-- DATA FOR THIS EXERCISE --
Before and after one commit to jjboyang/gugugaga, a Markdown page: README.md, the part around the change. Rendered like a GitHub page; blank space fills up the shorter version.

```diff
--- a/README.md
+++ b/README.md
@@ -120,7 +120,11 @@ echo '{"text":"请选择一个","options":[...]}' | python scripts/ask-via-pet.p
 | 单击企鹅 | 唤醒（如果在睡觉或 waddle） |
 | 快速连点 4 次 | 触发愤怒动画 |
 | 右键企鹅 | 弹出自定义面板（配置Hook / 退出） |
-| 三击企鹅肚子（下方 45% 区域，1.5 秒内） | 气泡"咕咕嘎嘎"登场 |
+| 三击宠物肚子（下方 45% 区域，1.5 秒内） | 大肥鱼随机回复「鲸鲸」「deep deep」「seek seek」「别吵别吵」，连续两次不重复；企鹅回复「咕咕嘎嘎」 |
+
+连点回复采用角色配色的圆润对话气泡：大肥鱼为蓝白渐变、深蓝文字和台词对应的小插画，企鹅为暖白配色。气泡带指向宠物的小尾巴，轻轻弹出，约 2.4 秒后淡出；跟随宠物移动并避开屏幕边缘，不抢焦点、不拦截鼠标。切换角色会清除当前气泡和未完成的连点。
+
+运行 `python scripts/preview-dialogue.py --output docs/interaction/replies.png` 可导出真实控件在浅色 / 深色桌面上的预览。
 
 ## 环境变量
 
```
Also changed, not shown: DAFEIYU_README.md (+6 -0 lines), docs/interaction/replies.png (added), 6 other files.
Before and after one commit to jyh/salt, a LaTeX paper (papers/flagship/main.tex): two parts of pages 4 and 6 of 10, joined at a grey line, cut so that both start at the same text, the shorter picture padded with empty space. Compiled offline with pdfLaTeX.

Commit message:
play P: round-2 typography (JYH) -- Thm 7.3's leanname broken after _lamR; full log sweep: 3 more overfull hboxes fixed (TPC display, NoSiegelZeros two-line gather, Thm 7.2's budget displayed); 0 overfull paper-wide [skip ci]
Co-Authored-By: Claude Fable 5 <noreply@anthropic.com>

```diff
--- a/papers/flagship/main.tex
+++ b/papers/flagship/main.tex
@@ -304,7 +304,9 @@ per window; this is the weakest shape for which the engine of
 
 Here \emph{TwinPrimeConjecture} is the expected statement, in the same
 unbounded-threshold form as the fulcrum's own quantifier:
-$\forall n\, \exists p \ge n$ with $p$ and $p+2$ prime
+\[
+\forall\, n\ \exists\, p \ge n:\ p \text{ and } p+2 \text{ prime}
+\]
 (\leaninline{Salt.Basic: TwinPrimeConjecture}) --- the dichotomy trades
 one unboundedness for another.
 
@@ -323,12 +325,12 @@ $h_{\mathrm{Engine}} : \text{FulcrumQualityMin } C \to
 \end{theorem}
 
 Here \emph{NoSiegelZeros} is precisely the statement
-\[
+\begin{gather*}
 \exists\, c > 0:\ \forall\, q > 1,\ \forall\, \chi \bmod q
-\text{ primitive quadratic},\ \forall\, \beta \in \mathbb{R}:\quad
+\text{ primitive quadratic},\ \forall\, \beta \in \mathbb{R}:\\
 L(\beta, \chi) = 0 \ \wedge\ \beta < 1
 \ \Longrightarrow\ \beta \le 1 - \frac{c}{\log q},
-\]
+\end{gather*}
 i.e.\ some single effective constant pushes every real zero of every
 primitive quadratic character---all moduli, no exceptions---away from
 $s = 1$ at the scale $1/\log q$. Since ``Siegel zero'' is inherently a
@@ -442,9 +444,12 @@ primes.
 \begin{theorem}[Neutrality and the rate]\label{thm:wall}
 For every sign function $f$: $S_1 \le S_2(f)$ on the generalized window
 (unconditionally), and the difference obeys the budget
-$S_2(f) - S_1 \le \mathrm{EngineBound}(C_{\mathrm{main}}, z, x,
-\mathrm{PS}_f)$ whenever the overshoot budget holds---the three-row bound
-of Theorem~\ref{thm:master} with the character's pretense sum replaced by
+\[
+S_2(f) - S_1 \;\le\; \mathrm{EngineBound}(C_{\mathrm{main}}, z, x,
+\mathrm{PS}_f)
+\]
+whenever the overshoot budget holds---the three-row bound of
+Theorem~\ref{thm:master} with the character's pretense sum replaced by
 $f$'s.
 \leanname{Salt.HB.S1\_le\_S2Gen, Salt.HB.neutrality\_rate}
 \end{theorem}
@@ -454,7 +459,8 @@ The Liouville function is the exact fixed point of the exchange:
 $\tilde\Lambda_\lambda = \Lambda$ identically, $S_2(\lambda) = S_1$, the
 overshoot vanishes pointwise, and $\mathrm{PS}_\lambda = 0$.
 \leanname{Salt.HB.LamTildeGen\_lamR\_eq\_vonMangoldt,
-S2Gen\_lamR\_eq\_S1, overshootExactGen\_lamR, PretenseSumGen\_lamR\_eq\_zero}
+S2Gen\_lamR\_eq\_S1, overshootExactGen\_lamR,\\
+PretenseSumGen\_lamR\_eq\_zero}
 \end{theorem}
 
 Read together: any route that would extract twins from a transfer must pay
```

-- WHAT TO WORK ON --
Once you have read the material, set it down again word for word.

-- RESPONSE TO THE EXERCISE --
Before and after one commit to jjboyang/gugugaga, a Markdown page: README.md, the part around the change. Rendered like a GitHub page; blank space fills up the shorter version.

```diff
--- a/README.md
+++ b/README.md
@@ -120,7 +120,11 @@ echo '{"text":"请选择一个","options":[...]}' | python scripts/ask-via-pet.p
 | 单击企鹅 | 唤醒（如果在睡觉或 waddle） |
 | 快速连点 4 次 | 触发愤怒动画 |
 | 右键企鹅 | 弹出自定义面板（配置Hook / 退出） |
-| 三击企鹅肚子（下方 45% 区域，1.5 秒内） | 气泡"咕咕嘎嘎"登场 |
+| 三击宠物肚子（下方 45% 区域，1.5 秒内） | 大肥鱼随机回复「鲸鲸」「deep deep」「seek seek」「别吵别吵」，连续两次不重复；企鹅回复「咕咕嘎嘎」 |
+
+连点回复采用角色配色的圆润对话气泡：大肥鱼为蓝白渐变、深蓝文字和台词对应的小插画，企鹅为暖白配色。气泡带指向宠物的小尾巴，轻轻弹出，约 2.4 秒后淡出；跟随宠物移动并避开屏幕边缘，不抢焦点、不拦截鼠标。切换角色会清除当前气泡和未完成的连点。
+
+运行 `python scripts/preview-dialogue.py --output docs/interaction/replies.png` 可导出真实控件在浅色 / 深色桌面上的预览。
 
 ## 环境变量
 
```
Also changed, not shown: DAFEIYU_README.md (+6 -0 lines), docs/interaction/replies.png (added), 6 other files.
Before and after one commit to jyh/salt, a LaTeX paper (papers/flagship/main.tex): two parts of pages 4 and 6 of 10, joined at a grey line, cut so that both start at the same text, the shorter picture padded with empty space. Compiled offline with pdfLaTeX.

Commit message:
play P: round-2 typography (JYH) -- Thm 7.3's leanname broken after _lamR; full log sweep: 3 more overfull hboxes fixed (TPC display, NoSiegelZeros two-line gather, Thm 7.2's budget displayed); 0 overfull paper-wide [skip ci]
Co-Authored-By: Claude Fable 5 <noreply@anthropic.com>

```diff
--- a/papers/flagship/main.tex
+++ b/papers/flagship/main.tex
@@ -304,7 +304,9 @@ per window; this is the weakest shape for which the engine of
 
 Here \emph{TwinPrimeConjecture} is the expected statement, in the same
 unbounded-threshold form as the fulcrum's own quantifier:
-$\forall n\, \exists p \ge n$ with $p$ and $p+2$ prime
+\[
+\forall\, n\ \exists\, p \ge n:\ p \text{ and } p+2 \text{ prime}
+\]
 (\leaninline{Salt.Basic: TwinPrimeConjecture}) --- the dichotomy trades
 one unboundedness for another.
 
@@ -323,12 +325,12 @@ $h_{\mathrm{Engine}} : \text{FulcrumQualityMin } C \to
 \end{theorem}
 
 Here \emph{NoSiegelZeros} is precisely the statement
-\[
+\begin{gather*}
 \exists\, c > 0:\ \forall\, q > 1,\ \forall\, \chi \bmod q
-\text{ primitive quadratic},\ \forall\, \beta \in \mathbb{R}:\quad
+\text{ primitive quadratic},\ \forall\, \beta \in \mathbb{R}:\\
 L(\beta, \chi) = 0 \ \wedge\ \beta < 1
 \ \Longrightarrow\ \beta \le 1 - \frac{c}{\log q},
-\]
+\end{gather*}
 i.e.\ some single effective constant pushes every real zero of every
 primitive quadratic character---all moduli, no exceptions---away from
 $s = 1$ at the scale $1/\log q$. Since ``Siegel zero'' is inherently a
@@ -442,9 +444,12 @@ primes.
 \begin{theorem}[Neutrality and the rate]\label{thm:wall}
 For every sign function $f$: $S_1 \le S_2(f)$ on the generalized window
 (unconditionally), and the difference obeys the budget
-$S_2(f) - S_1 \le \mathrm{EngineBound}(C_{\mathrm{main}}, z, x,
-\mathrm{PS}_f)$ whenever the overshoot budget holds---the three-row bound
-of Theorem~\ref{thm:master} with the character's pretense sum replaced by
+\[
+S_2(f) - S_1 \;\le\; \mathrm{EngineBound}(C_{\mathrm{main}}, z, x,
+\mathrm{PS}_f)
+\]
+whenever the overshoot budget holds---the three-row bound of
+Theorem~\ref{thm:master} with the character's pretense sum replaced by
 $f$'s.
 \leanname{Salt.HB.S1\_le\_S2Gen, Salt.HB.neutrality\_rate}
 \end{theorem}
@@ -454,7 +459,8 @@ The Liouville function is the exact fixed point of the exchange:
 $\tilde\Lambda_\lambda = \Lambda$ identically, $S_2(\lambda) = S_1$, the
 overshoot vanishes pointwise, and $\mathrm{PS}_\lambda = 0$.
 \leanname{Salt.HB.LamTildeGen\_lamR\_eq\_vonMangoldt,
-S2Gen\_lamR\_eq\_S1, overshootExactGen\_lamR, PretenseSumGen\_lamR\_eq\_zero}
+S2Gen\_lamR\_eq\_S1, overshootExactGen\_lamR,\\
+PretenseSumGen\_lamR\_eq\_zero}
 \end{theorem}
 
 Read together: any route that would extract twins from a transfer must pay
```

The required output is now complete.